It therefore does seem to me that we are seeing JISC project-funded activities which are helping to explore the relevance of, in this case, activity data related to student achievements and their use of library resources and that the findings are being made available to a wider audience through this contribution to the ILI 2011 conference. But what of New Scholarship?
The Technology Outlook report (PDF format) describes how:
Increasingly, scholars are beginning to employ methods unavailable to their counterparts of several years ago, including prepublication releases of their work, distribution through non-traditional channels, dynamic visualization of data and results, and new ways to conduct peer reviews using online collaboration. New forms of scholarship, including creative models of publication and non-traditional scholarly products, are evolving along with the changing process.
Some of these forms are very common — blogs and video clips, for instance — but academia has been slow to recognize and accept them. Proponents of these new forms argue that they serve a different purpose than traditional writing and research — a purpose that improves, rather than runs counter to, other kinds of scholarly work. Blogging scholars report that the forum for airing ideas and receiving comments from their colleagues helps them to hone their thinking and explore avenues they might otherwise have overlooked.
As we have seen from the above the library sector seems to be willing to make use of blogs in supporting scholarly activities.
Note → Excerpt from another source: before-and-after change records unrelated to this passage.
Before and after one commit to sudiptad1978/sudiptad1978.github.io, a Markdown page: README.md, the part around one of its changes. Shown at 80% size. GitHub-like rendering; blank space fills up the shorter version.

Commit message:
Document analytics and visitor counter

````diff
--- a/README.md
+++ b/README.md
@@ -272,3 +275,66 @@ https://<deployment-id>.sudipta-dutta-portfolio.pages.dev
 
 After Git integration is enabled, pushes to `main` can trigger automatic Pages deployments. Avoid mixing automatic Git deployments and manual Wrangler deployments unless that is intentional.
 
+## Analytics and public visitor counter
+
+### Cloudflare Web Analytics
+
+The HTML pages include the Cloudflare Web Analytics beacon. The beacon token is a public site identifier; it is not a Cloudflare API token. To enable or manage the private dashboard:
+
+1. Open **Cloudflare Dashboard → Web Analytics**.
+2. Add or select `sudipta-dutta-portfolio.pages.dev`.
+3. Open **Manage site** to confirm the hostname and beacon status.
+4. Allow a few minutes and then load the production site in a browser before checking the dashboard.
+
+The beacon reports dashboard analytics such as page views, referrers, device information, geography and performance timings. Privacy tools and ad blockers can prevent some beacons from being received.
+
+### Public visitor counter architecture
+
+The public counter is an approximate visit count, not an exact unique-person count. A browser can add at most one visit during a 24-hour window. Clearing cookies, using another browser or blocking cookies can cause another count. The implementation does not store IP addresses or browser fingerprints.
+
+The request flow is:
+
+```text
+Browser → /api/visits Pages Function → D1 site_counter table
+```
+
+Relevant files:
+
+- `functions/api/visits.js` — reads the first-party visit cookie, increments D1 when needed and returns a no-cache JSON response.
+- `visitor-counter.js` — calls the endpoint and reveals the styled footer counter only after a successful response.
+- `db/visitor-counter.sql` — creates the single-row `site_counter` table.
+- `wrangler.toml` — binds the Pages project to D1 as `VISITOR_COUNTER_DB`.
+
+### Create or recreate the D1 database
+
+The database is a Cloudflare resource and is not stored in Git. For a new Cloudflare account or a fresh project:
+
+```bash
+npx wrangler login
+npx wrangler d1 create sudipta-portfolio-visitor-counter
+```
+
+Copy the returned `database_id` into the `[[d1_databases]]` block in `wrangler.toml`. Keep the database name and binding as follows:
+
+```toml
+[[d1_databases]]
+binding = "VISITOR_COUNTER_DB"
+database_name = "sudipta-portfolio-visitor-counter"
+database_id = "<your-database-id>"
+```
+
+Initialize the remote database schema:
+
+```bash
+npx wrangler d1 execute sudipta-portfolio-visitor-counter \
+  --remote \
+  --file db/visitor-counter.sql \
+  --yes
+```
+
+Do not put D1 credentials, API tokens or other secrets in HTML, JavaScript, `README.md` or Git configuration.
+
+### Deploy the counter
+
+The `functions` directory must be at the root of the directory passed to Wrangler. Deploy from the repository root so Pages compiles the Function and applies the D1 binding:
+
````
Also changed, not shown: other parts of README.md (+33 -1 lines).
We can also see an example of pre-publication of scholarly work. Readers of this blog are also likely to be aware of ways in which Twitter is being much more readily accepted as a means of supporting a variety of educational and research activities, with a recent post on Les Carr’s Repository Man’s blog describing ways of Using EPrints Repositories to Collect Twitter Data.
Beyond the library and repository sector, as described in a post on Recognising, Appreciating, Measuring and Evaluating the Impact of Open Science the recent Science Online London 2011 conference provided an example of how scientific researchers are making use of open approaches which can be regarded as new scholarship and the Beyond Impact project, “an Open Society Foundations funded project that aims to facilitate a conversation between researchers, their funders, and developers about what we mean by the “impact” of research and how we can make its measurement more reliable, more useful, and more accepted by the research community” is looking to ensure that appropriate ‘reward’ mechanisms can be provided for researchers who wish to engage in scientific research beyond the traditional publication of peer-reviewed papers.
In this post I am suggesting that both Learning Analytics and New Scholarship are moving beyond the early adopters and starting to be embraced by the mainstream. I also feel that the Open Access 2011 Week, which is taking place this week, provides a timely opportunity to welcome such developments since New Scholarship, in particular,often encourages use of blogs, Twitter and similar tools to work in a more open fashion and Learning Analytics can benefit from the provision of open, although also perhaps anonymised, data. I am looking forward to seeing the level of interest in these areas at participants at the ILI 2011 conference. But is my optimism misplaced? Åke Nygren is also speaking in the session on “What’s on the Technology Horizon?” and, as can be seen from his slides which are also available on Slideshare and embedded below, he has a very different view to mine! Both of our slides are embedded below to make it easier to compare the contrasting visions.